Paper RivalNashville is known for its history in country, jazz and Christian pop music, but it doesn’t leave much room for an alternative rock band to stand up and be heard. Named “Music City USA,” it is home to the Country Music Hall of Fame, the Grand Ole Opry, the CMA Music Festival, and a band called Paper Rival. It’s easy to tell which of these four doesn’t fit.

Paper Rival, formerly known as Keating, are breaking away from the dominant country sound of Nashville and instead going for a youthful pop rock approach. Straying from the traditional over-the-top local scene, they opt for a sound that is light and gentle and it has garnered them attention from coast to coast.

Members Cody McCall (bassist), Brent Coleman (guitarist), Patrick Damphier (guitarist/drummer) and Jacob Rolleson (singer) were in two separate bands when they discovered they could complement each other’s flaws, and thus united into what is now Paper Rival. The band has been touring continuously since their outset, and now, after releasing their current EP, the foursome or fivesome (they just can’t decide) are gearing up to go out on the road once again, leaving no state unturned.

I caught up with guitarist Patrick Damphier at home, where he and the rest of the band are enjoying the break between tours with their families, and talked about southern cliches, band chemistry and the “paper rival” they had to overcome.

I know you guys used to be in two different bands. What made you decide to leave those and join forces?

Well the band that Jake was in, I actually produced their record that they released locally. I was impressed by him and we became friends that way. I was actually the singer in the band that I was in at that time, but I didn’t really want to be the singer anymore. I wanted to be more of the behind the scenes producer type. So we discussed it and Jake wasn’t overly happy with the band situation he was in, so we figured that by him quitting that band and coming along with us, and me not being a front man anymore, that we would be hiding each other’s weak spots, and make for a better band.

How did you know the chemistry was right between you and that this band was going to work as opposed to your old bands?

We didn’t know at first, we just wanted to give it a try. We released an EP before we ever had a record deal, and our band actually had a different name at that time. We took two songs from Jake’s band that he had left, that he had written, and then we took two songs from my band that I had written, and then we co-wrote one song really quickly and just threw it together before we even had the set band lineup. That EP ended up not sounding anything like the way we sound now, it was just to get something out and get started. As soon as we secured the lineup that we have now, we started playing live shows, and that’s when we knew it was going to work out fine.

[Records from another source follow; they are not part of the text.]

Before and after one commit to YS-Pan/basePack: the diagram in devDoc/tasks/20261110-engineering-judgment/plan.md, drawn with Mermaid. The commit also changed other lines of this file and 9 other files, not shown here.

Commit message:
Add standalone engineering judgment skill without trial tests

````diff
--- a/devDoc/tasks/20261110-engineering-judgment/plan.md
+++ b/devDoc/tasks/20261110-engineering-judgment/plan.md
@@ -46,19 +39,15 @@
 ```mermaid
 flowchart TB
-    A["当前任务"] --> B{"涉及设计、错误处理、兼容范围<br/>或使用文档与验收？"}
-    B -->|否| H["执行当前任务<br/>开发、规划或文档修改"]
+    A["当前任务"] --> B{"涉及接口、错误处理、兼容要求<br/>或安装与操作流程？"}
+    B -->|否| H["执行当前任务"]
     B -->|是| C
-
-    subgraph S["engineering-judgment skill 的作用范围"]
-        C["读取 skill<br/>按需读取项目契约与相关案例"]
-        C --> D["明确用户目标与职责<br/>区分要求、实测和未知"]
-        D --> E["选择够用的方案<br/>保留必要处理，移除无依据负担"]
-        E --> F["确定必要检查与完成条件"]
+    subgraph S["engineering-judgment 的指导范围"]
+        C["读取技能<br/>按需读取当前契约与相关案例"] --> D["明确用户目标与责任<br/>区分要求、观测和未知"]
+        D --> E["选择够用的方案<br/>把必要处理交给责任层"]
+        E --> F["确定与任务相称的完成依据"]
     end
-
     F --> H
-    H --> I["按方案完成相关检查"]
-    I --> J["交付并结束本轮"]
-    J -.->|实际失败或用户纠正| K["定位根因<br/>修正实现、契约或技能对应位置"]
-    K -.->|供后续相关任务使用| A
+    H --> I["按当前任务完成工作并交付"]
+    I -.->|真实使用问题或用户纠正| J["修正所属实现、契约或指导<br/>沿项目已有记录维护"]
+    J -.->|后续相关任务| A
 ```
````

What was it like remaking songs you already were familiar with, with new people?

It was really weird. It worked though. We needed to get used to his [Jake] songs and he needed to get used to mine. But as soon as we rehearsed them and started playing them, it took a little while to get used to, but it ended up being fine. People seemed to like it, but it was definitely a little strange.

How long were you together before you got signed, and how did that happen?

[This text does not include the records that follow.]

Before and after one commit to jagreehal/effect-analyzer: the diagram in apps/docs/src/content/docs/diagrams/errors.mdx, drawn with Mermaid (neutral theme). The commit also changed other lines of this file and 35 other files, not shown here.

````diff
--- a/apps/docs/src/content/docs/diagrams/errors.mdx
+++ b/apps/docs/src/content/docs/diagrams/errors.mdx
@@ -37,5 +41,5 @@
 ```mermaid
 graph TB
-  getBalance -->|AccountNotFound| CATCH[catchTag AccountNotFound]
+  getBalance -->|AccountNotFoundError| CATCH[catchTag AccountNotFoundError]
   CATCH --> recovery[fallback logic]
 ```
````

Before we actually signed a deal, we were a band almost two years. We caught the attention of Matt Galle, the president of our label, before we ever even played a show. I found his name in the liner notes of a CD as a booking agent, and I was bored one day and just sent him an e-mail saying ‘Check out my music on MySpace, we’re looking to tour,’ thinking that he would never ever respond to it. And it was sort of a shot in the dark, but he actually called me back on my phone and said that he had listened to our music and that he really liked it and wanted to see us live.

So he flew to what I think was the second show we had ever played. We picked him up at the airport, and he really liked what he heard and saw and took us out to dinner and said that he wanted to start working with us. So he booked us with no record deal for a good six or seven months, and then we started getting some label attention and we eventually decided to go with Matt’s label.

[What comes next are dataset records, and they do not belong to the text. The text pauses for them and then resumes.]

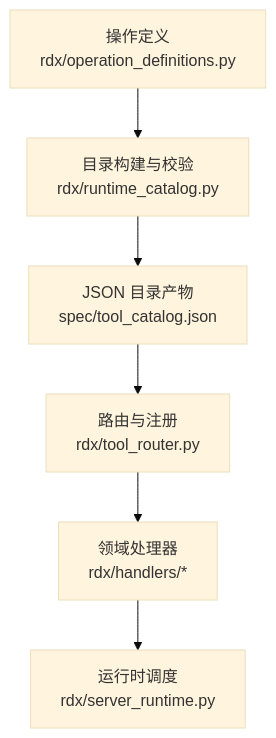
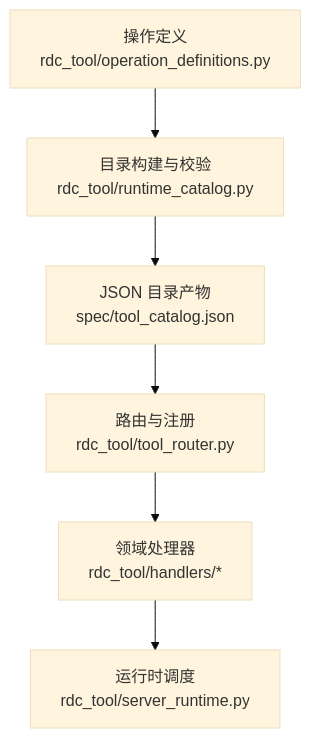
The first of 7 diagrams in .qoder/repowiki/zh/content/开发指南/添加新操作/操作注册机制.md (haolange/RDC-Tool), drawn with Mermaid (base theme) before and after one commit. The commit also changed other lines of this file and 388 other files, not shown here.

First line of the commit message:
Release RDC-Tool identity and public maintenance surface

````diff
--- a/.qoder/repowiki/zh/content/开发指南/添加新操作/操作注册机制.md
+++ b/.qoder/repowiki/zh/content/开发指南/添加新操作/操作注册机制.md
@@ -51,8 +51,8 @@
 ```mermaid
 graph TB
-A["操作定义<br/>rdx/operation_definitions.py"] --> B["目录构建与校验<br/>rdx/runtime_catalog.py"]
+A["操作定义<br/>rdc_tool/operation_definitions.py"] --> B["目录构建与校验<br/>rdc_tool/runtime_catalog.py"]
 B --> C["JSON 目录产物<br/>spec/tool_catalog.json"]
-C --> D["路由与注册<br/>rdx/tool_router.py"]
-D --> E["领域处理器<br/>rdx/handlers/*"]
-E --> F["运行时调度<br/>rdx/server_runtime.py"]
+C --> D["路由与注册<br/>rdc_tool/tool_router.py"]
+D --> E["领域处理器<br/>rdc_tool/handlers/*"]
+E --> F["运行时调度<br/>rdc_tool/server_runtime.py"]
 ```
````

He didn’t even really have the label going when he found us, but he knew he had that in the works. So I think that he had us in mind for his label the whole time and that’s why he was booking us, and it turned out to be a good decision. But we didn’t actually sign the deal for a while, we were working with him, just playing shows, and he was booking us and then it finally developed into a record deal.